- Required work -
Go through the entries and write each one out again unchanged.

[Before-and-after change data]
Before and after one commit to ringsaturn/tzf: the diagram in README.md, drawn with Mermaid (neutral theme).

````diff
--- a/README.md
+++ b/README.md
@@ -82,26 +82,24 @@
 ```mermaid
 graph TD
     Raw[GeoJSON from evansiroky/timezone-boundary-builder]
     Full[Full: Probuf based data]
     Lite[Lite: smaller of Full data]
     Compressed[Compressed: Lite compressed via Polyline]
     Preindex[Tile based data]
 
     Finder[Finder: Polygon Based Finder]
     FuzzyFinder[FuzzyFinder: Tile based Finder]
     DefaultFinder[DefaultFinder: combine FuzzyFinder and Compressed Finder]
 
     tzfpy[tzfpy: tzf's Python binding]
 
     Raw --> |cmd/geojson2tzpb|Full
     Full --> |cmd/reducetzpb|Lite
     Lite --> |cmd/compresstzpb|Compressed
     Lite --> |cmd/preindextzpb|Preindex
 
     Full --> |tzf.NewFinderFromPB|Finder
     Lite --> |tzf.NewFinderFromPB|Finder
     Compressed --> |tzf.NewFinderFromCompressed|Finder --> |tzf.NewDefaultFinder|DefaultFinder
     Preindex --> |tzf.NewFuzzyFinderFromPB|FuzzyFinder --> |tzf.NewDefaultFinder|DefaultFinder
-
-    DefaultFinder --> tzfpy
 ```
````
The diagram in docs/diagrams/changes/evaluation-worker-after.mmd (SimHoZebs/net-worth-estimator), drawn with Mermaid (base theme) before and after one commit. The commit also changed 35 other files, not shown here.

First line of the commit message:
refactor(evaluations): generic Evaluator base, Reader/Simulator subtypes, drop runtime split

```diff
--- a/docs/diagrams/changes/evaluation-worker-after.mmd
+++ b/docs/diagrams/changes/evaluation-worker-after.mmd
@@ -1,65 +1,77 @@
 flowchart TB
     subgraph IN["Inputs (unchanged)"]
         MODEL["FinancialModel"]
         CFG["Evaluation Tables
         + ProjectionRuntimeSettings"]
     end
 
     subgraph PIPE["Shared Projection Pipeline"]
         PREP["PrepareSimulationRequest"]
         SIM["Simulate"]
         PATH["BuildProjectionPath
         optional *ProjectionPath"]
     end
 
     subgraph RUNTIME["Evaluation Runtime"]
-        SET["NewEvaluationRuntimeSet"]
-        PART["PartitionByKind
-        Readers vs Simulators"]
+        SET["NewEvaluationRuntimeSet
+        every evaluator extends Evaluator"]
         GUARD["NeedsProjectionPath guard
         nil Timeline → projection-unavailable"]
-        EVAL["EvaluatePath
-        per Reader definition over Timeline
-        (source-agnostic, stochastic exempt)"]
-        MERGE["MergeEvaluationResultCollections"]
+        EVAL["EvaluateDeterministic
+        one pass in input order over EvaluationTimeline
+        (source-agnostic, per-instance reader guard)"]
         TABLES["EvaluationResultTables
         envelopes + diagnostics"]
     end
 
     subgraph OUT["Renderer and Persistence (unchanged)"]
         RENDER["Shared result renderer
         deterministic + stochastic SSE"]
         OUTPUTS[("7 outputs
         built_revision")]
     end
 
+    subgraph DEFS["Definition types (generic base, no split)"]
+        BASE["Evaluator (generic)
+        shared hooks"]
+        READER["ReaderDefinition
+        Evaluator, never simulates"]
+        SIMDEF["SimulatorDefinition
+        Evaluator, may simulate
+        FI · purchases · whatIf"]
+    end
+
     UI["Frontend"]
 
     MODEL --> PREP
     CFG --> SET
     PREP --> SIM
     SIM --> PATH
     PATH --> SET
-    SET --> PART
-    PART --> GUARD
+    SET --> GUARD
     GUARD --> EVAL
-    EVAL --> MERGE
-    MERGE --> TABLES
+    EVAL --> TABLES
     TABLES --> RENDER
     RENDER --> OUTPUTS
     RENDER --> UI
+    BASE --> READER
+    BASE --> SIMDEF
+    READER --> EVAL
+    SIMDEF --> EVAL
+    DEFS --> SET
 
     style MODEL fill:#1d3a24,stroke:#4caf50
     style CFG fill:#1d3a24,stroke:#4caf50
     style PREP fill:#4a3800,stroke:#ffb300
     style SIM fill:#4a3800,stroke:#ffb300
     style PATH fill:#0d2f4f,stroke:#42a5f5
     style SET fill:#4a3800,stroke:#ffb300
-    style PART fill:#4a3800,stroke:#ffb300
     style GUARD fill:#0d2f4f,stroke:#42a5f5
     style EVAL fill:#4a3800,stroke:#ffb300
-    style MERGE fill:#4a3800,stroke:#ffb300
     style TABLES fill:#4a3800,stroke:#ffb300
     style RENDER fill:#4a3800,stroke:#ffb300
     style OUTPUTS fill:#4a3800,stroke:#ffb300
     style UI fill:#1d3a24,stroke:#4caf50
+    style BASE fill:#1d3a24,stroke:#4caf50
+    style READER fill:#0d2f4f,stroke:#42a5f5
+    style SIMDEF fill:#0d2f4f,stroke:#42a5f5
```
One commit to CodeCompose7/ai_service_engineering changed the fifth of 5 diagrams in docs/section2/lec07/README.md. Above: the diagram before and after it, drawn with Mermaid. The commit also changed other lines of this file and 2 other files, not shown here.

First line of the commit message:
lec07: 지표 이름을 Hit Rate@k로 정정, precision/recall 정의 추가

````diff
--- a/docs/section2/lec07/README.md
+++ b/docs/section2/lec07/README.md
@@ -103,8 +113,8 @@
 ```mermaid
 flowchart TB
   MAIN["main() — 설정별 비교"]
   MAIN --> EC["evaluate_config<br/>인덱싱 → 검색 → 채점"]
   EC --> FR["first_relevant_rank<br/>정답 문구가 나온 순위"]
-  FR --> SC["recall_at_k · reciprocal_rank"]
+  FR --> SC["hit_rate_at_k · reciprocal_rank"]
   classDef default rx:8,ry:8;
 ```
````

- Written solution -
Before and after one commit to ringsaturn/tzf: the diagram in README.md, drawn with Mermaid (neutral theme).

````diff
--- a/README.md
+++ b/README.md
@@ -82,26 +82,24 @@
 ```mermaid
 graph TD
     Raw[GeoJSON from evansiroky/timezone-boundary-builder]
     Full[Full: Probuf based data]
     Lite[Lite: smaller of Full data]
     Compressed[Compressed: Lite compressed via Polyline]
     Preindex[Tile based data]
 
     Finder[Finder: Polygon Based Finder]
     FuzzyFinder[FuzzyFinder: Tile based Finder]
     DefaultFinder[DefaultFinder: combine FuzzyFinder and Compressed Finder]
 
     tzfpy[tzfpy: tzf's Python binding]
 
     Raw --> |cmd/geojson2tzpb|Full
     Full --> |cmd/reducetzpb|Lite
     Lite --> |cmd/compresstzpb|Compressed
     Lite --> |cmd/preindextzpb|Preindex
 
     Full --> |tzf.NewFinderFromPB|Finder
     Lite --> |tzf.NewFinderFromPB|Finder
     Compressed --> |tzf.NewFinderFromCompressed|Finder --> |tzf.NewDefaultFinder|DefaultFinder
     Preindex --> |tzf.NewFuzzyFinderFromPB|FuzzyFinder --> |tzf.NewDefaultFinder|DefaultFinder
-
-    DefaultFinder --> tzfpy
 ```
````
The diagram in docs/diagrams/changes/evaluation-worker-after.mmd (SimHoZebs/net-worth-estimator), drawn with Mermaid (base theme) before and after one commit. The commit also changed 35 other files, not shown here.

First line of the commit message:
refactor(evaluations): generic Evaluator base, Reader/Simulator subtypes, drop runtime split

```diff
--- a/docs/diagrams/changes/evaluation-worker-after.mmd
+++ b/docs/diagrams/changes/evaluation-worker-after.mmd
@@ -1,65 +1,77 @@
 flowchart TB
     subgraph IN["Inputs (unchanged)"]
         MODEL["FinancialModel"]
         CFG["Evaluation Tables
         + ProjectionRuntimeSettings"]
     end
 
     subgraph PIPE["Shared Projection Pipeline"]
         PREP["PrepareSimulationRequest"]
         SIM["Simulate"]
         PATH["BuildProjectionPath
         optional *ProjectionPath"]
     end
 
     subgraph RUNTIME["Evaluation Runtime"]
-        SET["NewEvaluationRuntimeSet"]
-        PART["PartitionByKind
-        Readers vs Simulators"]
+        SET["NewEvaluationRuntimeSet
+        every evaluator extends Evaluator"]
         GUARD["NeedsProjectionPath guard
         nil Timeline → projection-unavailable"]
-        EVAL["EvaluatePath
-        per Reader definition over Timeline
-        (source-agnostic, stochastic exempt)"]
-        MERGE["MergeEvaluationResultCollections"]
+        EVAL["EvaluateDeterministic
+        one pass in input order over EvaluationTimeline
+        (source-agnostic, per-instance reader guard)"]
         TABLES["EvaluationResultTables
         envelopes + diagnostics"]
     end
 
     subgraph OUT["Renderer and Persistence (unchanged)"]
         RENDER["Shared result renderer
         deterministic + stochastic SSE"]
         OUTPUTS[("7 outputs
         built_revision")]
     end
 
+    subgraph DEFS["Definition types (generic base, no split)"]
+        BASE["Evaluator (generic)
+        shared hooks"]
+        READER["ReaderDefinition
+        Evaluator, never simulates"]
+        SIMDEF["SimulatorDefinition
+        Evaluator, may simulate
+        FI · purchases · whatIf"]
+    end
+
     UI["Frontend"]
 
     MODEL --> PREP
     CFG --> SET
     PREP --> SIM
     SIM --> PATH
     PATH --> SET
-    SET --> PART
-    PART --> GUARD
+    SET --> GUARD
     GUARD --> EVAL
-    EVAL --> MERGE
-    MERGE --> TABLES
+    EVAL --> TABLES
     TABLES --> RENDER
     RENDER --> OUTPUTS
     RENDER --> UI
+    BASE --> READER
+    BASE --> SIMDEF
+    READER --> EVAL
+    SIMDEF --> EVAL
+    DEFS --> SET
 
     style MODEL fill:#1d3a24,stroke:#4caf50
     style CFG fill:#1d3a24,stroke:#4caf50
     style PREP fill:#4a3800,stroke:#ffb300
     style SIM fill:#4a3800,stroke:#ffb300
     style PATH fill:#0d2f4f,stroke:#42a5f5
     style SET fill:#4a3800,stroke:#ffb300
-    style PART fill:#4a3800,stroke:#ffb300
     style GUARD fill:#0d2f4f,stroke:#42a5f5
     style EVAL fill:#4a3800,stroke:#ffb300
-    style MERGE fill:#4a3800,stroke:#ffb300
     style TABLES fill:#4a3800,stroke:#ffb300
     style RENDER fill:#4a3800,stroke:#ffb300
     style OUTPUTS fill:#4a3800,stroke:#ffb300
     style UI fill:#1d3a24,stroke:#4caf50
+    style BASE fill:#1d3a24,stroke:#4caf50
+    style READER fill:#0d2f4f,stroke:#42a5f5
+    style SIMDEF fill:#0d2f4f,stroke:#42a5f5
```
One commit to CodeCompose7/ai_service_engineering changed the fifth of 5 diagrams in docs/section2/lec07/README.md. Above: the diagram before and after it, drawn with Mermaid. The commit also changed other lines of this file and 2 other files, not shown here.

First line of the commit message:
lec07: 지표 이름을 Hit Rate@k로 정정, precision/recall 정의 추가

````diff
--- a/docs/section2/lec07/README.md
+++ b/docs/section2/lec07/README.md
@@ -103,8 +113,8 @@
 ```mermaid
 flowchart TB
   MAIN["main() — 설정별 비교"]
   MAIN --> EC["evaluate_config<br/>인덱싱 → 검색 → 채점"]
   EC --> FR["first_relevant_rank<br/>정답 문구가 나온 순위"]
-  FR --> SC["recall_at_k · reciprocal_rank"]
+  FR --> SC["hit_rate_at_k · reciprocal_rank"]
   classDef default rx:8,ry:8;
 ```
````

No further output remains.